In Part 1 of a series of interviews with the cast of Avant Bard’s production of A Midsummer Night’s Dream, meet Annalisa Dias.
Joel: Where have local audiences seen you perform recently on the stage?
This is actually the first traditional full production that I’ve worked on as a performer in the DC area. I’ve done a number of single performances of new devised work in the past year, including performing original work at The Kennedy Center’s Millennium Stage with The Women of Welders 2.0 and performing as part of Synetic’s Dark Night Showcase. Last year I worked with banished? productions as a performance devisor for Tyger, which had a short run at the Mead Theatre Lab.
Why did you want to be part of the cast of A Midsummer Night’s Dream at Avant Bard?
I was interested in working with this creative team. Randy and Deb are good friends of mine, but I’d never collaborated with them on a project before, so that opportunity was exciting to me. What’s better than making art with your friends?
Who do you play in the show? How do you relate to them?
Francis Flute and Cobweb. I actually relate quite a lot with both characters. We’ve sort of been joking about calling her “Feminist Flute.” She’s turned into a bit of a fighter who gets cast as the stereotypical woman in the mechanical show at the end of the play, and she’s not happy about it. Cobweb, I think, is also something of Flute’s shadow; she’s a… non-traditional fairy. She may or may not carry a spear.

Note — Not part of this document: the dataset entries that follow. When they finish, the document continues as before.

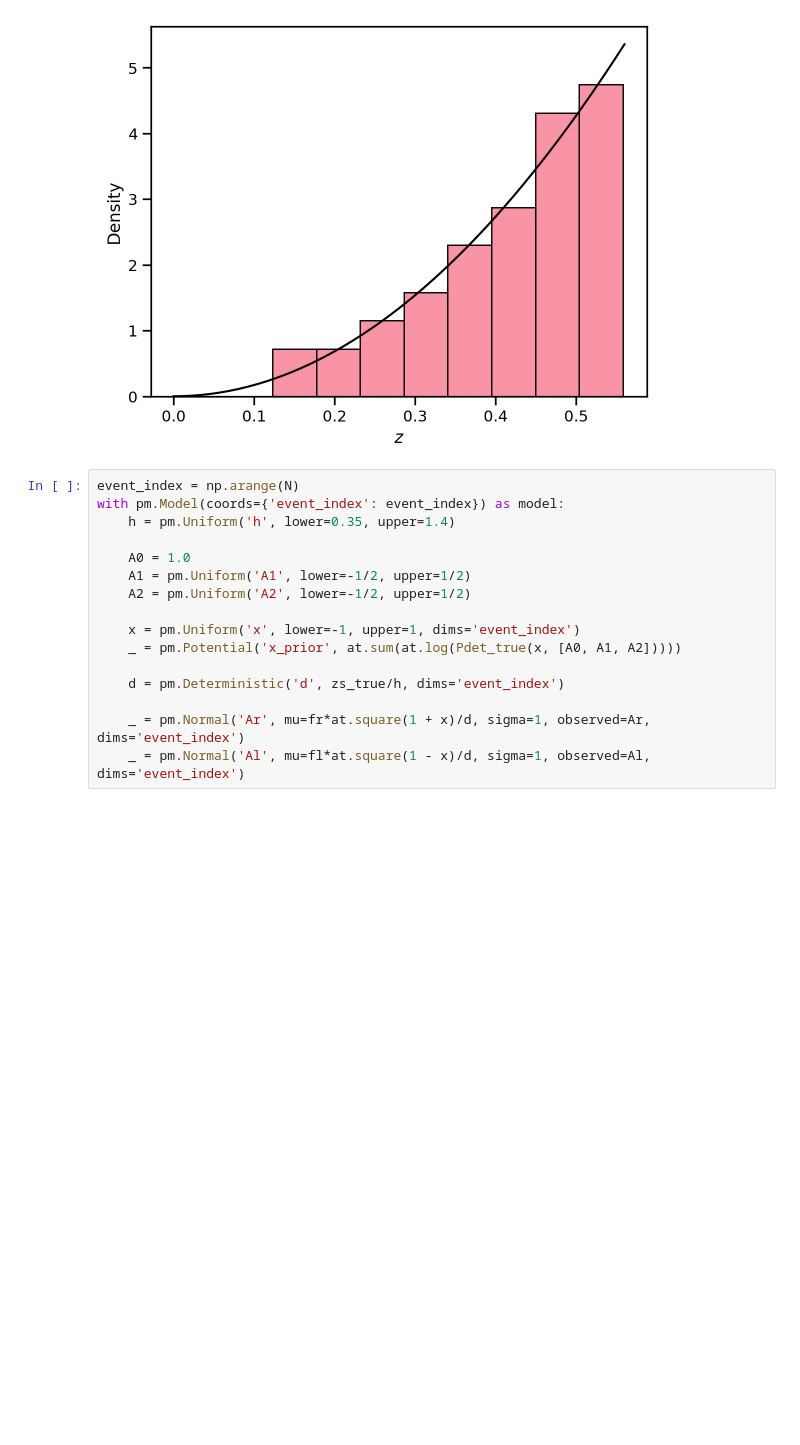
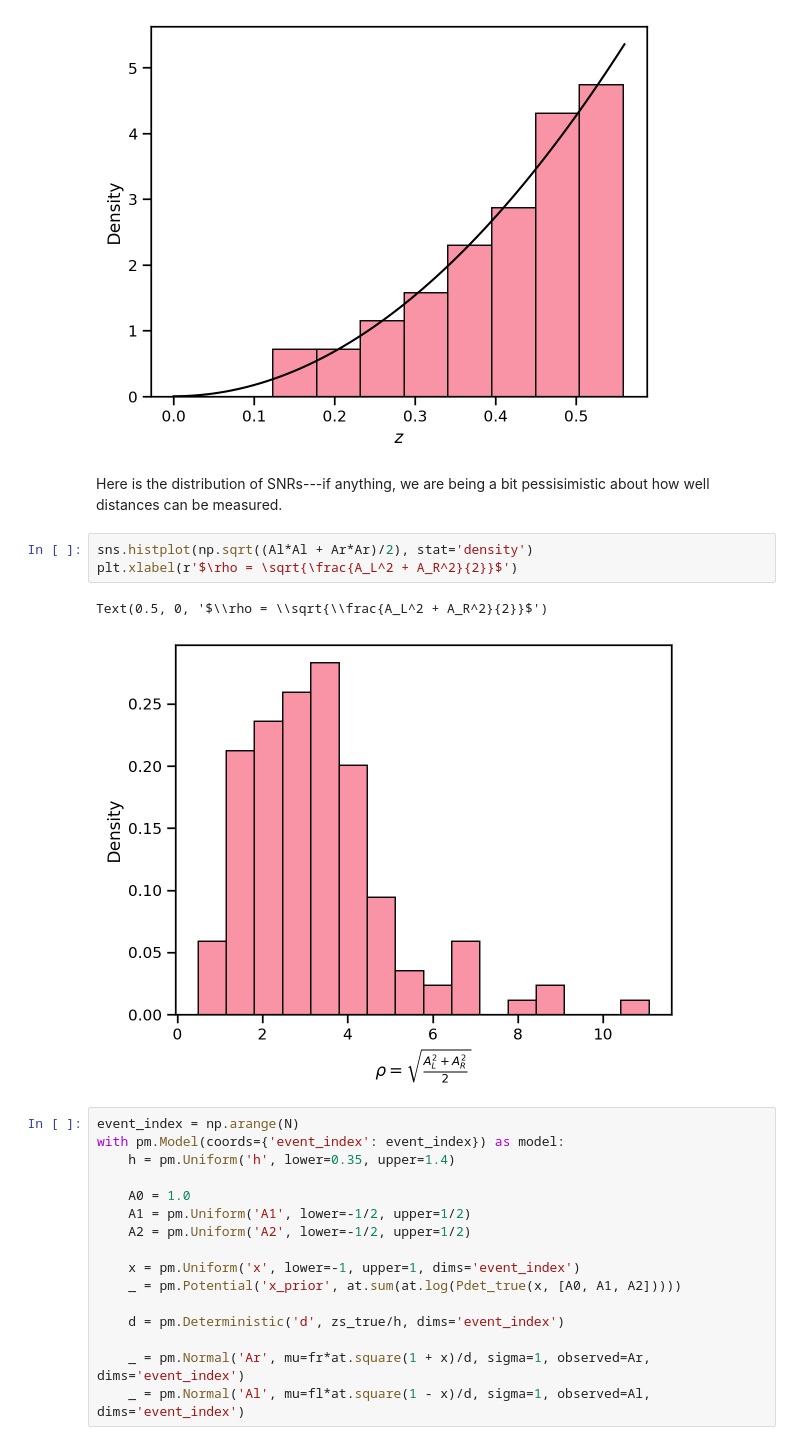
Before and after one commit to farr/BrightSirenInclinationSystematics, a Jupyter notebook: VariableInclination.ipynb, the cells around one changed output. Saved outputs shown, nothing was run; the diff lists cells and outputs as text; blank space fills up the shorter version.

Commit message:
Added distribution of SNRs.

```diff
--- a/VariableInclination.ipynb
+++ b/VariableInclination.ipynb
@@ -73,6 +73,14 @@ plt.plot(z, 3*z*z/(zmax*zmax*zmax), color='k')
 # %% [output]
 [<matplotlib.lines.Line2D at 0x...>]
 [figure]
+# %% [markdown]
+Here is the distribution of SNRs---if anything, we are being a bit pessisimistic about how well distances can be measured.
+# %%
+sns.histplot(np.sqrt((Al*Al + Ar*Ar)/2), stat='density')
+plt.xlabel(r'$\rho = \sqrt{\frac{A_L^2 + A_R^2}{2}}$')
+# %% [output]
+Text(0.5, 0, '$\\rho = \\sqrt{\\frac{A_L^2 + A_R^2}{2}}$')
+[figure, added]
 # %%
 event_index = np.arange(N)
 with pm.Model(coords={'event_index': event_index}) as model:
```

What’s the show about from the point of view of your characters?
I’ve been thinking a lot about a sense of belonging and personal identity. The questions I think this version of the play brings up revolve around social codes and expectations. Who’s part of the group? What role(s) do we play in social groupings? When do our roles become brittle, and how do we break free from them if necessary?
Director Randy Baker has reimagined the show with shadow puppets and a percussion orchestra. For you as a performer, what’s new and different about it, and what are you enjoying about it?
I love shadow work. I’ve had limited experience with it in the past, but I find that there is something so viscerally human about telling stories made of shadows. Right? I mean, go all the way back to Plato and the Allegory of the Cave. Shadow play speaks to fundamental questions of human existence. What is the world we inhabit? What forces are at work in our lives that influence our perception of who we are? What other realities might there be?
What is your favorite line or lines that your character says, and what is your favorite line that someone else says in the show?
Flute: “What is This be? a wandering knight?”
Quince: “Gentles, perchance you wonder at this show;
But wonder on, till truth make all things plain.”
What are you doing next on the stage?
I’ll be performing a solo-play called Servant of the Wind at the Atlas Intersections Festival on February 26 and 27, 2016. It involves storytelling styles from India and the United States, and is at once a retelling of the Ramayana and an investigation of trauma and healing.
After that I’m writing, producing, and performing in One Word More, a reimagining of The Tempest, focusing on Sycorax’s untold story and the historical erasure of women’s voices. That will open April 8 at the Mead Theatre Lab at Flashpoint.
What do you want audiences to take with them after seeing A Midsummer Night’s Dream?
I hope audiences might leave with some sense of wonder or awe at the world we live in and its capacity for what you might call magic.
A Midsummer Night’s Dream plays from January 14 to February 7, 2016, at WSC Avant Bard performing at Guston Arts Center, Theatre Two – 2700 South Lang Street, in Arlington, VA. For tickets, call the box office at (703) 418-4808, or purchase them online.
Meet the Cast of Avant Bard’s ‘A Midsummer Night’s Dream’: Part 1: Annalisa Dias.
Meet the Cast of Avant Bard’s ‘A Midsummer Night’s Dream’: Part 2: Jon Jon Johnson.
Meet the Cast of Avant Bard’s ‘A Midsummer Night’s Dream’: Part 3: Zach Brewster-Geisz.
Meet the Cast of Avant Bard’s ‘A Midsummer Night’s Dream’ Part 4: Linda Bard.